Kirstin Muller presents “Legal Trends in California” at PIHRA District 7
Kirstin Muller presents “What Executives Can Learn from Paula Deen and Kenny Rogers”
Kirstin Muller to present “What Kind of Leave Is It?”
Felicia Reid and Kirstin Muller presented The Yahoo! Controversy: Work/Life Balance and the Law Webinar
Kirstin Muller to present Brief Legal Update on Reasonable Accommodation Using “Comfort” Animals at the National Human Resources Association Breakfast
Kirstin Muller to present at the National Human Resources Association — Recruiting Tips for the Multistate Employer
PIHRA District 5 – “Who’s Really an Independent Contractor (1099)? The Continuing Saga . . .”
Wage & Hour Litigation Conference for Bridgeport
Understanding the New Improved FMLA and California’s Leave of Absence Laws
New Employment Laws Provide Greater Protections, More Penalties
Scotch v. Art Institute, 173 Cal. App. 4th 986 (2009)
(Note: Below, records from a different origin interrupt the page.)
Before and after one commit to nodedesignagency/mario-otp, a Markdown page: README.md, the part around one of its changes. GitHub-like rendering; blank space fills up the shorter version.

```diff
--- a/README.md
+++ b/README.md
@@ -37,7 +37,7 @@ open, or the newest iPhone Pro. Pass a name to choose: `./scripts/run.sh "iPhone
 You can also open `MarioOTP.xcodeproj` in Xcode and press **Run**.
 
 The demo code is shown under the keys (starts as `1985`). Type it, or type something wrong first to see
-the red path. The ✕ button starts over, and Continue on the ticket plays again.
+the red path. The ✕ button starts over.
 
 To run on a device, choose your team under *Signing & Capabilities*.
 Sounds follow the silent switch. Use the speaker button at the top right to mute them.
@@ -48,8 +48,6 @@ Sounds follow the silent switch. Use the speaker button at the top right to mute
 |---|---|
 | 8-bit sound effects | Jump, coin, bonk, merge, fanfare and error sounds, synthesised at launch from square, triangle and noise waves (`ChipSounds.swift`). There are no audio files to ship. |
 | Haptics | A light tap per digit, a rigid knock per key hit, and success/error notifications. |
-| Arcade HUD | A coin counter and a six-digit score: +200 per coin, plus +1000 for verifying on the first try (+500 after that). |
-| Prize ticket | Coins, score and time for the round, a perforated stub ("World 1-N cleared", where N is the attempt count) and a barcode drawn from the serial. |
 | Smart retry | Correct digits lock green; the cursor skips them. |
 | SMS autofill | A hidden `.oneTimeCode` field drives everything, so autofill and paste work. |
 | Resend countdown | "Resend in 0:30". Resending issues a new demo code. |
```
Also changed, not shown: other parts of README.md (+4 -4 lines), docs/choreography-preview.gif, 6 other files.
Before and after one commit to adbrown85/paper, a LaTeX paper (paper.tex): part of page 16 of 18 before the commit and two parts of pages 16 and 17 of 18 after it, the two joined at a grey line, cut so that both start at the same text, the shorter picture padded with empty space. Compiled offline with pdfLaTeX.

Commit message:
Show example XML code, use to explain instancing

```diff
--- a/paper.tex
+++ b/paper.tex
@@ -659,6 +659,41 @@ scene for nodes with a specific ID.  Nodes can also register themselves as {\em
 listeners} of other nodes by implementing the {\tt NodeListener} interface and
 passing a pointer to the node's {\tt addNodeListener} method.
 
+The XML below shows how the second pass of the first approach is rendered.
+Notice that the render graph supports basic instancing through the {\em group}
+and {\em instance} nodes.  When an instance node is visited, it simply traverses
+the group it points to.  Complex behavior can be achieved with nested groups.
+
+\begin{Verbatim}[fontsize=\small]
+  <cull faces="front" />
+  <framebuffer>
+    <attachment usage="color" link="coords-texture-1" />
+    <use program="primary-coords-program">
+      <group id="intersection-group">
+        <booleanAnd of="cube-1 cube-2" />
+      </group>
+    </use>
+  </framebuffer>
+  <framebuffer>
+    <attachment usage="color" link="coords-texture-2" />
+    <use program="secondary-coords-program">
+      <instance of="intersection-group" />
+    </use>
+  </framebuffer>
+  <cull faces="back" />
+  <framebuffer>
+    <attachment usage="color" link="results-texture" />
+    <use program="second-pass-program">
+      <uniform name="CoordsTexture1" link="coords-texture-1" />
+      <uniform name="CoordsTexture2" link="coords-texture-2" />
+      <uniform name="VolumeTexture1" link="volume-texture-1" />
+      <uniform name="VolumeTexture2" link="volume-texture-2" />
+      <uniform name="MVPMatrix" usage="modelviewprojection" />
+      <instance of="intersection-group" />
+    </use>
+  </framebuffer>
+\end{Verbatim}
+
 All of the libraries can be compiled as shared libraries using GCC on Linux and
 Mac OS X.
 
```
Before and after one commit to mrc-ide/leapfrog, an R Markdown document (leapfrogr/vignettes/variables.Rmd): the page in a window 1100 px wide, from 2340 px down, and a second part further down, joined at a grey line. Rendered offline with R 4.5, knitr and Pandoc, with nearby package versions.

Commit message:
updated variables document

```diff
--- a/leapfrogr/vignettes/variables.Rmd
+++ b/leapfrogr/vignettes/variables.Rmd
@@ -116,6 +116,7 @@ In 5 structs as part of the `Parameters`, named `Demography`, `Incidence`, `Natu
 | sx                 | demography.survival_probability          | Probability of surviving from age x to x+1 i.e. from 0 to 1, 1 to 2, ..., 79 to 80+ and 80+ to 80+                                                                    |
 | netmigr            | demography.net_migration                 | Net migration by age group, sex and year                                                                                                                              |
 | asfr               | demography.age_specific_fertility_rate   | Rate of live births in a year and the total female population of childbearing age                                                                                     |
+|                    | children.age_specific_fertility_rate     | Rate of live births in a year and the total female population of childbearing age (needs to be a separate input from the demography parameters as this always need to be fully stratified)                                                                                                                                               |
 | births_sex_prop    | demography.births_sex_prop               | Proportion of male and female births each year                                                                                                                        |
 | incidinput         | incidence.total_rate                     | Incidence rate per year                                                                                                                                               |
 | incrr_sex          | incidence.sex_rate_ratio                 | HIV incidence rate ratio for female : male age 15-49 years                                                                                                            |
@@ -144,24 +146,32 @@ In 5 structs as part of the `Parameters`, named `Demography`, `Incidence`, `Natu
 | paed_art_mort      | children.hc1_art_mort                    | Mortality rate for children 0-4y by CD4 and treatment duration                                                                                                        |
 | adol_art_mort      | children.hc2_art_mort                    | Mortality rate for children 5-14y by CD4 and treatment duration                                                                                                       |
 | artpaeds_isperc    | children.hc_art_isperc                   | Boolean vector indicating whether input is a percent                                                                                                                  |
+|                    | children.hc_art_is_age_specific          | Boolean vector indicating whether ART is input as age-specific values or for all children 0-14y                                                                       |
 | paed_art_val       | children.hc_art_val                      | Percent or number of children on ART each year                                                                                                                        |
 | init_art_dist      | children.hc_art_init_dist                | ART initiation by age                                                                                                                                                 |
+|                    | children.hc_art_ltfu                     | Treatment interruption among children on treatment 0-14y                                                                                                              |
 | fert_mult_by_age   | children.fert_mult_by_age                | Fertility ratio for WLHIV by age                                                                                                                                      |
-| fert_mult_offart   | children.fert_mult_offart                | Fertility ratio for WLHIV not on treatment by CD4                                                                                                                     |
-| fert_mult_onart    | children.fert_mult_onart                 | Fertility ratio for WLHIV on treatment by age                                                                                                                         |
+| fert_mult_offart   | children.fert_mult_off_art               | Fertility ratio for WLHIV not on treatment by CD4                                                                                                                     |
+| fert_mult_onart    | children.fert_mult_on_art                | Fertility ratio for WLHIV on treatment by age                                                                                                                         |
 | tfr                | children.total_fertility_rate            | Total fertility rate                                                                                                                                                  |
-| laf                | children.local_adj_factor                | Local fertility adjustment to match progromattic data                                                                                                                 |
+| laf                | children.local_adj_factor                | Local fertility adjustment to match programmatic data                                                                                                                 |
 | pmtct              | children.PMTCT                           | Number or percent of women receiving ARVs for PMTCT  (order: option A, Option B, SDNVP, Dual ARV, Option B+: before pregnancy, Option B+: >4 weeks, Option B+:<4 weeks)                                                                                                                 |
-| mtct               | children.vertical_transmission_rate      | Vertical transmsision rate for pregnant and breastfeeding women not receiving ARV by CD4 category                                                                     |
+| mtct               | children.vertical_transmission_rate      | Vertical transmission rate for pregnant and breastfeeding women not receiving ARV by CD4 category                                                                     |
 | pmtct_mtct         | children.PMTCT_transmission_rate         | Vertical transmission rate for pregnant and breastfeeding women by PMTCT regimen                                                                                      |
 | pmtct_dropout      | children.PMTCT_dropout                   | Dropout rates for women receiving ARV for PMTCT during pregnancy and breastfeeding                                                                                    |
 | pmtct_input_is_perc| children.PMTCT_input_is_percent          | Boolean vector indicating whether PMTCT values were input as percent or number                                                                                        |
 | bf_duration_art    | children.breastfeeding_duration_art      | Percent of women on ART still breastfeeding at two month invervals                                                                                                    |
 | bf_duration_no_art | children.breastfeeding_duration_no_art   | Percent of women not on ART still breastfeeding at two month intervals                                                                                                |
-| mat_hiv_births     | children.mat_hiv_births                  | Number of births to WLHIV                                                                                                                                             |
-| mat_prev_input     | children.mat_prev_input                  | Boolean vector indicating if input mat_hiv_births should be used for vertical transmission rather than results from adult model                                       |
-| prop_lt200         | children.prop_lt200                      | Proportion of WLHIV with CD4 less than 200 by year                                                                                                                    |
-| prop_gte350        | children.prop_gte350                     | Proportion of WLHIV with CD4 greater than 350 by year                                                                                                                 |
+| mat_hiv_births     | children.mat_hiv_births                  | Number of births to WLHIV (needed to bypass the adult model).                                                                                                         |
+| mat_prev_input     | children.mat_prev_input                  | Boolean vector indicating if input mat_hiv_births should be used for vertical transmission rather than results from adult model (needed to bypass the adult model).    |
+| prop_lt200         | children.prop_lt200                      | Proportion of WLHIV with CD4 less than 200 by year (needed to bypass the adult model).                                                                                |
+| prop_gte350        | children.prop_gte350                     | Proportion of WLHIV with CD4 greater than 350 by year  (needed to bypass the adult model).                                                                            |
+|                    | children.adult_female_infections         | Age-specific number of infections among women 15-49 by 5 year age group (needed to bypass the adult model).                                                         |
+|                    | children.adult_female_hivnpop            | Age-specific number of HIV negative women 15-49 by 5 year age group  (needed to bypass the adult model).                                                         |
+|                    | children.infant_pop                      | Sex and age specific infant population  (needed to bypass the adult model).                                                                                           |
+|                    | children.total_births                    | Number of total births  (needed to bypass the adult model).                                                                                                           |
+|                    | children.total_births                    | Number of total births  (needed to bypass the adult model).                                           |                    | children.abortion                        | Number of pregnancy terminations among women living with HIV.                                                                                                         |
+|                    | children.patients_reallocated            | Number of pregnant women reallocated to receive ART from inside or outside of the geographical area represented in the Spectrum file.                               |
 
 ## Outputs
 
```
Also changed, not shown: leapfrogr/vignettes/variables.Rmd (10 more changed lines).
Summary judgment granted on all five causes of action. The plaintiff, a former faculty member, made various allegations against the school and two former supervisors based on his medical condition (HIV-positive status), including that our client failed to engage in the interactive process and failed to accommodate his condition. Based on the arguments made in our Motions for Summary Judgment, the Court found that our client and the former supervisors did not violate the Fair Employment and Housing Act or otherwise cause the plaintiff harm and dismissed the plaintiff’s lawsuit. The California Court of Appeals upheld the defense victory.